- BRIEF
Pictures stay out of the answer, but every line of the material must be restated exactly.

++++ DATASET CONTENT

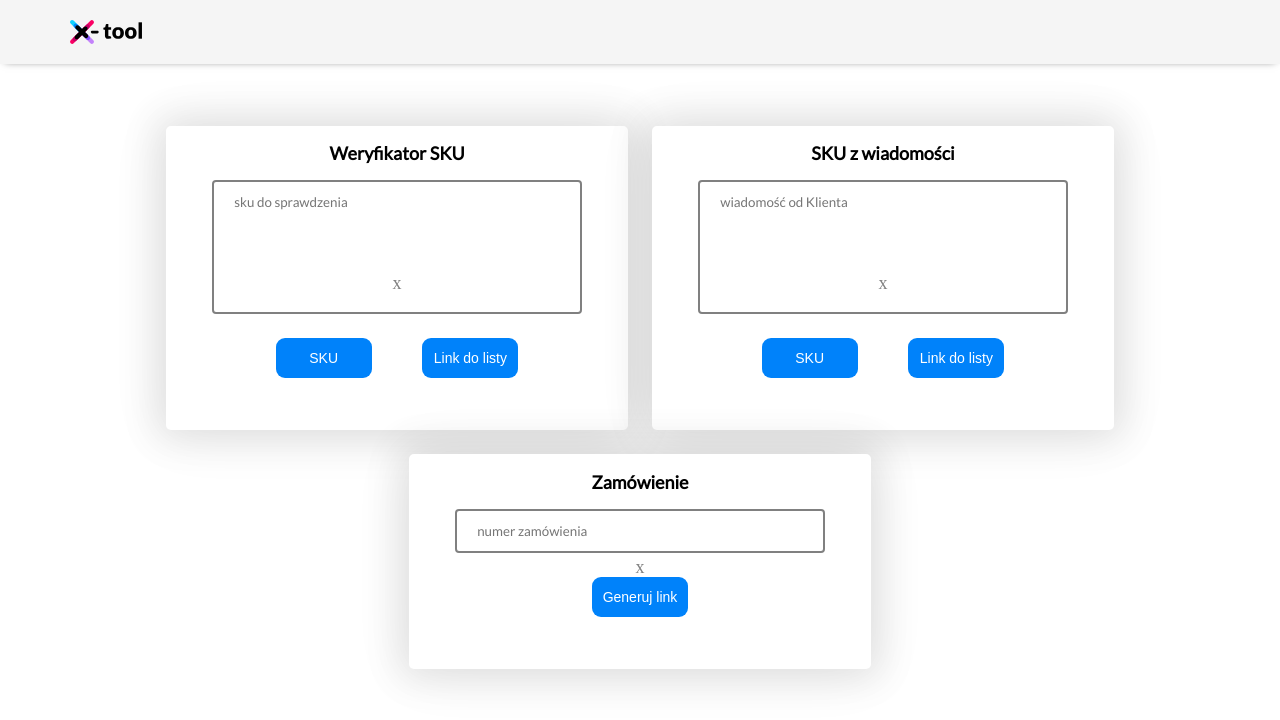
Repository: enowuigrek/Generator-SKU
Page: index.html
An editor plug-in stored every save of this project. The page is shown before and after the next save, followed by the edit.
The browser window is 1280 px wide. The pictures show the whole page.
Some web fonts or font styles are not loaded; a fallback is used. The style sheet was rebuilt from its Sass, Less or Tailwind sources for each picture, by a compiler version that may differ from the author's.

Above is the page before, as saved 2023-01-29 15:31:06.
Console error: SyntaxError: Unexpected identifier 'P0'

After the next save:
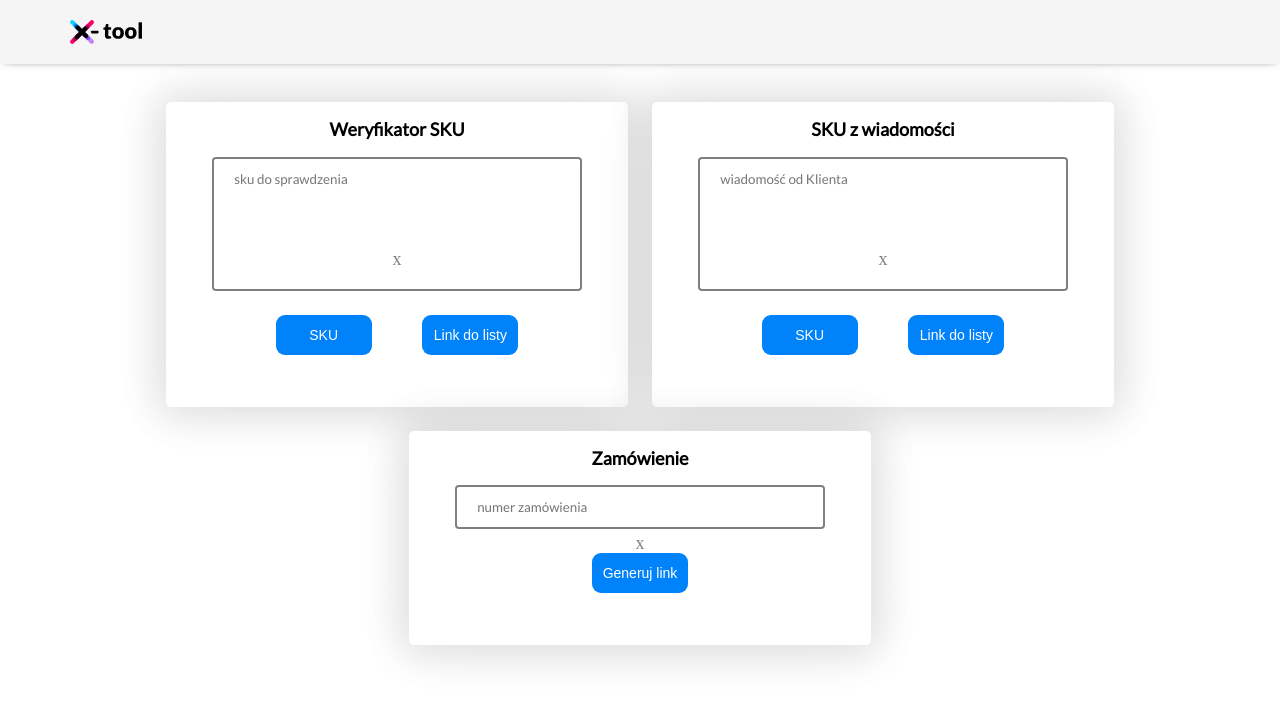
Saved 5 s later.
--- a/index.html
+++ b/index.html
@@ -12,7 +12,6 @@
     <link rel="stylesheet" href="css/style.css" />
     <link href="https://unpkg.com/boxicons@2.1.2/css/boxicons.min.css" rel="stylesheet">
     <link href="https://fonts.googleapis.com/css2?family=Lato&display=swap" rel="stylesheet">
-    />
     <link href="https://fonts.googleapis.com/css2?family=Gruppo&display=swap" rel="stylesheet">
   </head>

++++++++

- YOUR SOLUTION
Repository: enowuigrek/Generator-SKU
Page: index.html
An editor plug-in stored every save of this project. The page is shown before and after the next save, followed by the edit.
The browser window is 1280 px wide. The pictures show the whole page.
Some web fonts or font styles are not loaded; a fallback is used. The style sheet was rebuilt from its Sass, Less or Tailwind sources for each picture, by a compiler version that may differ from the author's.

Above is the page before, as saved 2023-01-29 15:31:06.
Console error: SyntaxError: Unexpected identifier 'P0'

After the next save:
Saved 5 s later.
--- a/index.html
+++ b/index.html
@@ -12,7 +12,6 @@
     <link rel="stylesheet" href="css/style.css" />
     <link href="https://unpkg.com/boxicons@2.1.2/css/boxicons.min.css" rel="stylesheet">
     <link href="https://fonts.googleapis.com/css2?family=Lato&display=swap" rel="stylesheet">
-    />
     <link href="https://fonts.googleapis.com/css2?family=Gruppo&display=swap" rel="stylesheet">
   </head>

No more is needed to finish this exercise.